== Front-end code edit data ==
▼▼▼
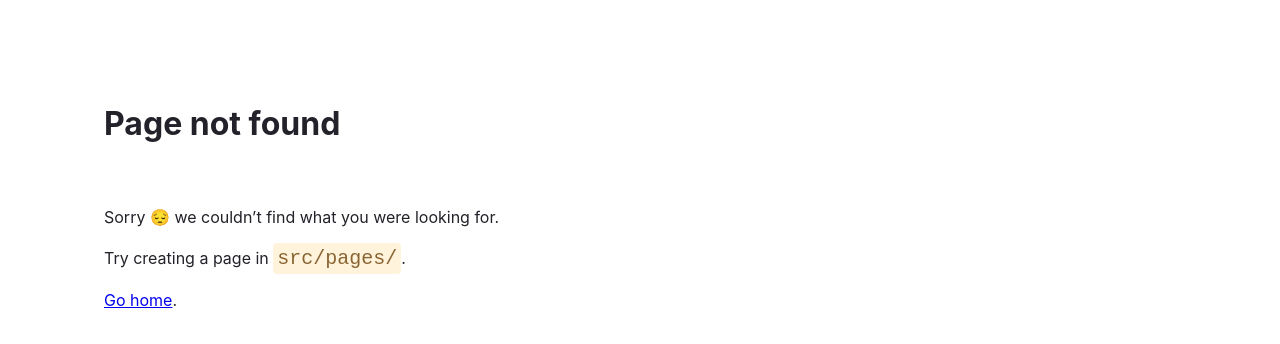
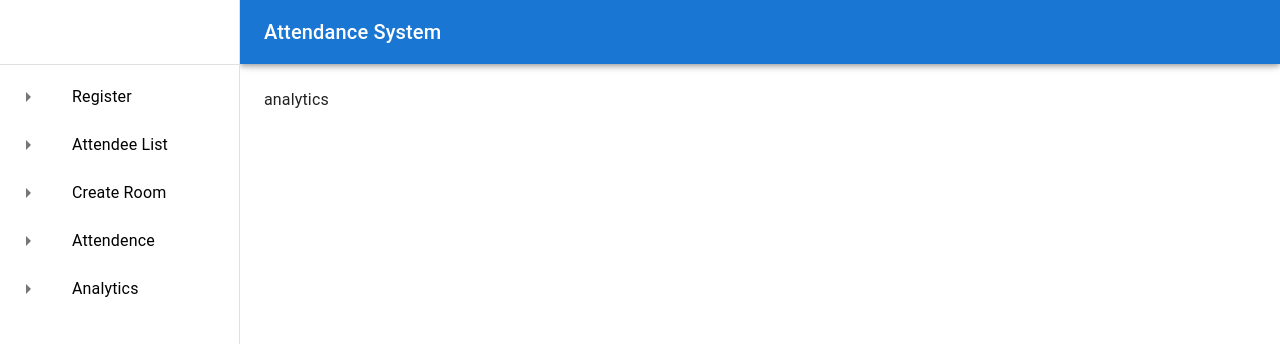
Before and after one commit to spartaabhishek/frontend_attendenceSystem, a Gatsby site: page /analytics in a window 1280 px wide. Before the commit this address had no page. Shown: the top 344 px of the page. Built offline with nearby package versions, Linux system fonts and the light colour scheme; Gatsby itself is replaced by a stand-in of ours; no server answers.

Commit message:
analytics added

```diff
--- a/src/Components/Dashboard.js
+++ b/src/Components/Dashboard.js
@@ -7,7 +7,7 @@ import Divider from "@mui/material/Divider";
 import Drawer from "@mui/material/Drawer";
 import IconButton from "@mui/material/IconButton";
 import InboxIcon from "@mui/icons-material/MoveToInbox";
-import ArrowRightIcon from '@mui/icons-material/ArrowRight';
+import ArrowRightIcon from "@mui/icons-material/ArrowRight";
 import List from "@mui/material/List";
 import ListItem from "@mui/material/ListItem";
 import ListItemIcon from "@mui/material/ListItemIcon";
@@ -40,10 +40,7 @@ function ResponsiveDrawer(props) {
             <ListItemText primary="Register" />
           </ListItem>
         </Link>
-        <Link
-          to="/attendee"
-          style={{ textDecoration: "none", color: "black" }}
-        >
+        <Link to="/attendee" style={{ textDecoration: "none", color: "black" }}>
           <ListItem button>
             <ListItemIcon>
               <ArrowRightIcon />
@@ -71,6 +68,17 @@ function ResponsiveDrawer(props) {
               <ArrowRightIcon />
             </ListItemIcon>
             <ListItemText primary="Attendence" />
+          </ListItem>
+        </Link>
+        <Link
+          to="/analytics"
+          style={{ textDecoration: "none", color: "black" }}
+        >
+          <ListItem button>
+            <ListItemIcon>
+              <ArrowRightIcon />
+            </ListItemIcon>
+            <ListItemText primary="Analytics" />
           </ListItem>
         </Link>
       </List>
@@ -156,6 +164,5 @@ function ResponsiveDrawer(props) {
       </Box>
     </Box>
   );
-
 }
 export default ResponsiveDrawer;
--- /dev/null
+++ b/src/pages/analytics.js
@@ -0,0 +1,21 @@
+import React, { useEffect, useState } from "react";
+import Dashboard from "../Components/Dashboard";
+import axios from "axios";
+function Analytics() {
+  const [data, setData] = React.useState([]);
+  useEffect(() => {
+    axios
+      .get("http://localhost:5000/api/user/getPercent")
+      .then((response) => {
+        setData(response.data.msg);
+      })
+      .catch((err) => console.log(err));
+  }, []);
+  return (
+    <Dashboard>
+      <div>analytics</div>
+    </Dashboard>
+  );
+}
+
+export default Analytics;
```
▲▲▲
== Required work ==
Check each line in the records above for the word "Dashboard". Return those that have it.

== Written response ==
--- a/src/Components/Dashboard.js
+++ b/src/Components/Dashboard.js
+import Dashboard from "../Components/Dashboard";
+    <Dashboard>
+    </Dashboard>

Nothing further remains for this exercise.